* Task description
The records below are to be reproduced exactly, with the pictures left out.

* Entries shown
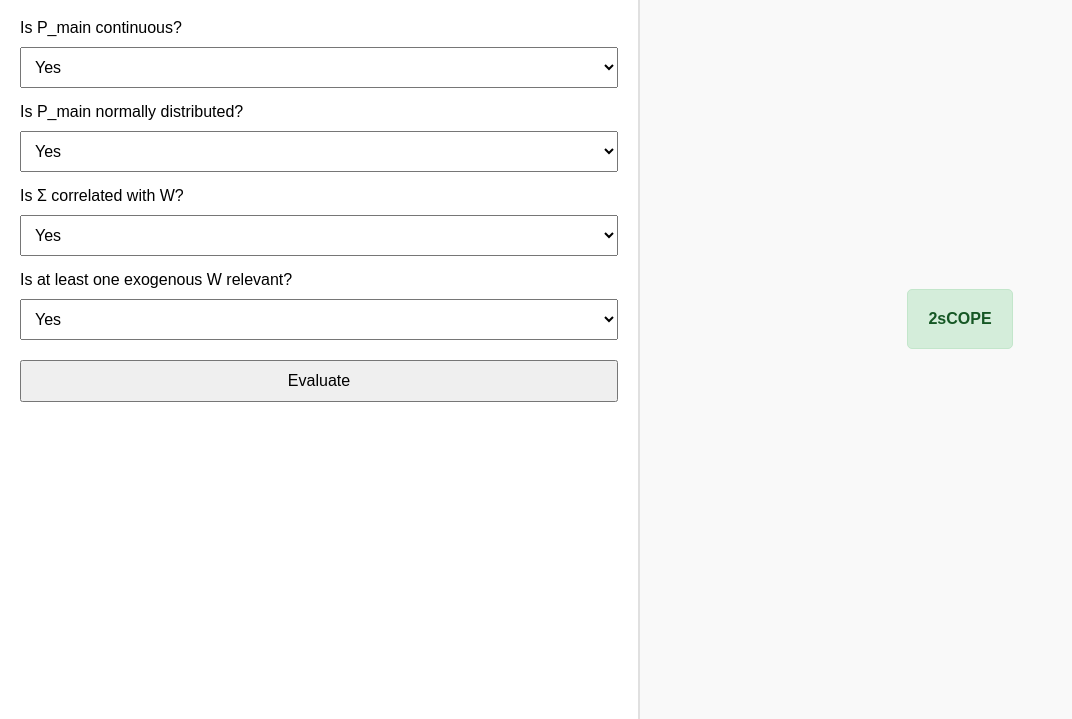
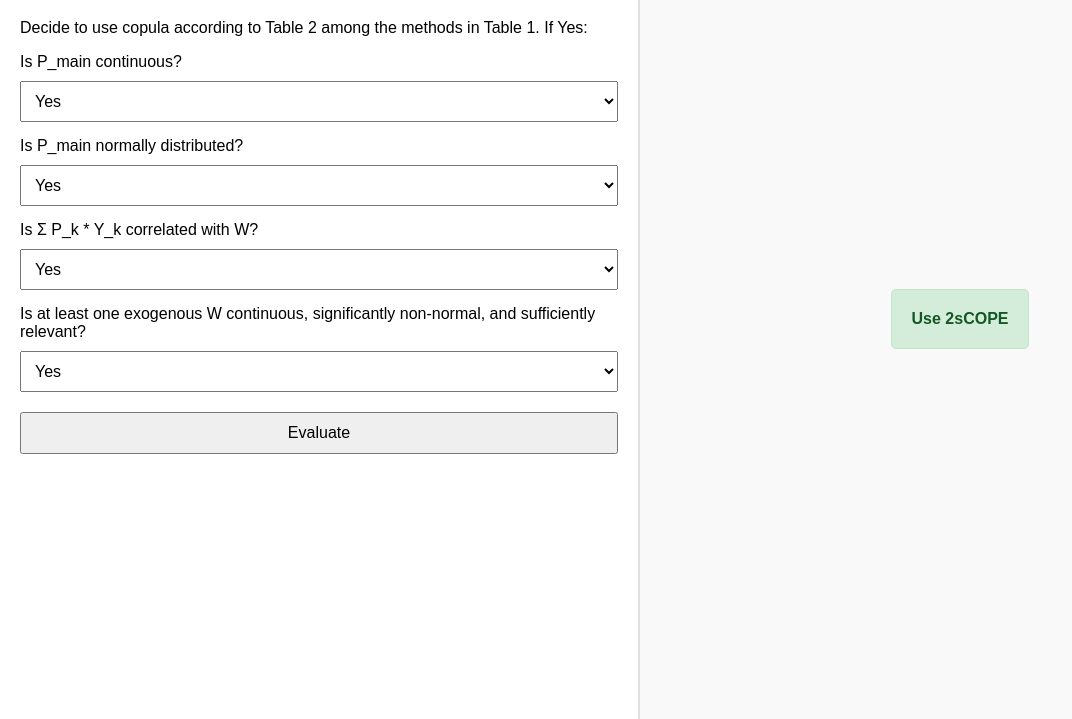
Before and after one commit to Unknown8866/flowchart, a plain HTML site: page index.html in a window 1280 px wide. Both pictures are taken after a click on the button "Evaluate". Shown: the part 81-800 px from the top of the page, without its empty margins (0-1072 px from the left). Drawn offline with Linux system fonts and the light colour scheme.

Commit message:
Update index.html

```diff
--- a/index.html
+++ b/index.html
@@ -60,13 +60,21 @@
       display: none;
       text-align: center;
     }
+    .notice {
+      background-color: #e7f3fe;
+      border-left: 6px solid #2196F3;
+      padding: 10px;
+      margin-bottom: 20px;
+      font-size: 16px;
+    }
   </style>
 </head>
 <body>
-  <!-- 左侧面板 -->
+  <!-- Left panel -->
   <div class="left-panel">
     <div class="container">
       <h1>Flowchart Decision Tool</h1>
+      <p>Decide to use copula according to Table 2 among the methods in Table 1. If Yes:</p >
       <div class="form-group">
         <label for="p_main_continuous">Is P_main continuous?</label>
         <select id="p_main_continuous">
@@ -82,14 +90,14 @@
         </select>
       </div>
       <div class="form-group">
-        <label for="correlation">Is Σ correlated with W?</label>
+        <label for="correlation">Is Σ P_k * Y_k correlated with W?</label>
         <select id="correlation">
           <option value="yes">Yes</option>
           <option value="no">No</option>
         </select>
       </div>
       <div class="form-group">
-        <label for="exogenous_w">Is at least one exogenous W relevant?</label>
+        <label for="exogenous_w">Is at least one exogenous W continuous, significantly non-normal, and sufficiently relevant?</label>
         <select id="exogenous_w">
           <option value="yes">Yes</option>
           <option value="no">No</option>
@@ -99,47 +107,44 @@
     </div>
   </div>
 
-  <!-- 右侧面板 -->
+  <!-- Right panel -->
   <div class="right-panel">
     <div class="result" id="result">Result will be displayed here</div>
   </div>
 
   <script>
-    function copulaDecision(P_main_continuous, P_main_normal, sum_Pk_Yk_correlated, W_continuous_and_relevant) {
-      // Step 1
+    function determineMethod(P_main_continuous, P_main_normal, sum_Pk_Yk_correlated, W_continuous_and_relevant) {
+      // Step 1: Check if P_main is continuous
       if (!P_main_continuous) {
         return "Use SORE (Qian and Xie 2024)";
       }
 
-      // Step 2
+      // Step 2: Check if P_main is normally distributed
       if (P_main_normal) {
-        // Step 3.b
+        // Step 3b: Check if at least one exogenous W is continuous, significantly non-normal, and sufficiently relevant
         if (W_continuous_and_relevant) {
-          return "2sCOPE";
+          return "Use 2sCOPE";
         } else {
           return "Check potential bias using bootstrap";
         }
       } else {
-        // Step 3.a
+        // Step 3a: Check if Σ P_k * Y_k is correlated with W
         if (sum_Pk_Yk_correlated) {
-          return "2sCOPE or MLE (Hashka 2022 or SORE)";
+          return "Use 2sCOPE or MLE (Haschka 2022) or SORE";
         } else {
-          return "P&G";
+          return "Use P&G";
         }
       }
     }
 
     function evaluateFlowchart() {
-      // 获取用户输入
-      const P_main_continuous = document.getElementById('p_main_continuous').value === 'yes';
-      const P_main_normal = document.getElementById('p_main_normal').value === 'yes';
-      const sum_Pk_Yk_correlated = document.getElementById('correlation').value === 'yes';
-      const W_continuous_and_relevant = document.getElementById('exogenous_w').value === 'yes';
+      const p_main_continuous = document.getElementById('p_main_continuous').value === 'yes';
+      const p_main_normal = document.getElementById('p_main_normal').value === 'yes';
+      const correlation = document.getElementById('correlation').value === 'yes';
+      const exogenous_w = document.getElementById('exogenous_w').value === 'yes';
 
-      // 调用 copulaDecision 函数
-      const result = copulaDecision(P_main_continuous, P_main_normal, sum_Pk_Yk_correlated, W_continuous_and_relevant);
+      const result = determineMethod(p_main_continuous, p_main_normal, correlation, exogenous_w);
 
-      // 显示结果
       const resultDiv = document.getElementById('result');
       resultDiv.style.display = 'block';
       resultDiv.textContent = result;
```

* Written reply
Before and after one commit to Unknown8866/flowchart, a plain HTML site: page index.html in a window 1280 px wide. Both pictures are taken after a click on the button "Evaluate". Shown: the part 81-800 px from the top of the page, without its empty margins (0-1072 px from the left). Drawn offline with Linux system fonts and the light colour scheme.

Commit message:
Update index.html

```diff
--- a/index.html
+++ b/index.html
@@ -60,13 +60,21 @@
       display: none;
       text-align: center;
     }
+    .notice {
+      background-color: #e7f3fe;
+      border-left: 6px solid #2196F3;
+      padding: 10px;
+      margin-bottom: 20px;
+      font-size: 16px;
+    }
   </style>
 </head>
 <body>
-  <!-- 左侧面板 -->
+  <!-- Left panel -->
   <div class="left-panel">
     <div class="container">
       <h1>Flowchart Decision Tool</h1>
+      <p>Decide to use copula according to Table 2 among the methods in Table 1. If Yes:</p >
       <div class="form-group">
         <label for="p_main_continuous">Is P_main continuous?</label>
         <select id="p_main_continuous">
@@ -82,14 +90,14 @@
         </select>
       </div>
       <div class="form-group">
-        <label for="correlation">Is Σ correlated with W?</label>
+        <label for="correlation">Is Σ P_k * Y_k correlated with W?</label>
         <select id="correlation">
           <option value="yes">Yes</option>
           <option value="no">No</option>
         </select>
       </div>
       <div class="form-group">
-        <label for="exogenous_w">Is at least one exogenous W relevant?</label>
+        <label for="exogenous_w">Is at least one exogenous W continuous, significantly non-normal, and sufficiently relevant?</label>
         <select id="exogenous_w">
           <option value="yes">Yes</option>
           <option value="no">No</option>
@@ -99,47 +107,44 @@
     </div>
   </div>
 
-  <!-- 右侧面板 -->
+  <!-- Right panel -->
   <div class="right-panel">
     <div class="result" id="result">Result will be displayed here</div>
   </div>
 
   <script>
-    function copulaDecision(P_main_continuous, P_main_normal, sum_Pk_Yk_correlated, W_continuous_and_relevant) {
-      // Step 1
+    function determineMethod(P_main_continuous, P_main_normal, sum_Pk_Yk_correlated, W_continuous_and_relevant) {
+      // Step 1: Check if P_main is continuous
       if (!P_main_continuous) {
         return "Use SORE (Qian and Xie 2024)";
       }
 
-      // Step 2
+      // Step 2: Check if P_main is normally distributed
       if (P_main_normal) {
-        // Step 3.b
+        // Step 3b: Check if at least one exogenous W is continuous, significantly non-normal, and sufficiently relevant
         if (W_continuous_and_relevant) {
-          return "2sCOPE";
+          return "Use 2sCOPE";
         } else {
           return "Check potential bias using bootstrap";
         }
       } else {
-        // Step 3.a
+        // Step 3a: Check if Σ P_k * Y_k is correlated with W
         if (sum_Pk_Yk_correlated) {
-          return "2sCOPE or MLE (Hashka 2022 or SORE)";
+          return "Use 2sCOPE or MLE (Haschka 2022) or SORE";
         } else {
-          return "P&G";
+          return "Use P&G";
         }
       }
     }
 
     function evaluateFlowchart() {
-      // 获取用户输入
-      const P_main_continuous = document.getElementById('p_main_continuous').value === 'yes';
-      const P_main_normal = document.getElementById('p_main_normal').value === 'yes';
-      const sum_Pk_Yk_correlated = document.getElementById('correlation').value === 'yes';
-      const W_continuous_and_relevant = document.getElementById('exogenous_w').value === 'yes';
+      const p_main_continuous = document.getElementById('p_main_continuous').value === 'yes';
+      const p_main_normal = document.getElementById('p_main_normal').value === 'yes';
+      const correlation = document.getElementById('correlation').value === 'yes';
+      const exogenous_w = document.getElementById('exogenous_w').value === 'yes';
 
-      // 调用 copulaDecision 函数
-      const result = copulaDecision(P_main_continuous, P_main_normal, sum_Pk_Yk_correlated, W_continuous_and_relevant);
+      const result = determineMethod(p_main_continuous, p_main_normal, correlation, exogenous_w);
 
-      // 显示结果
       const resultDiv = document.getElementById('result');
       resultDiv.style.display = 'block';
       resultDiv.textContent = result;
```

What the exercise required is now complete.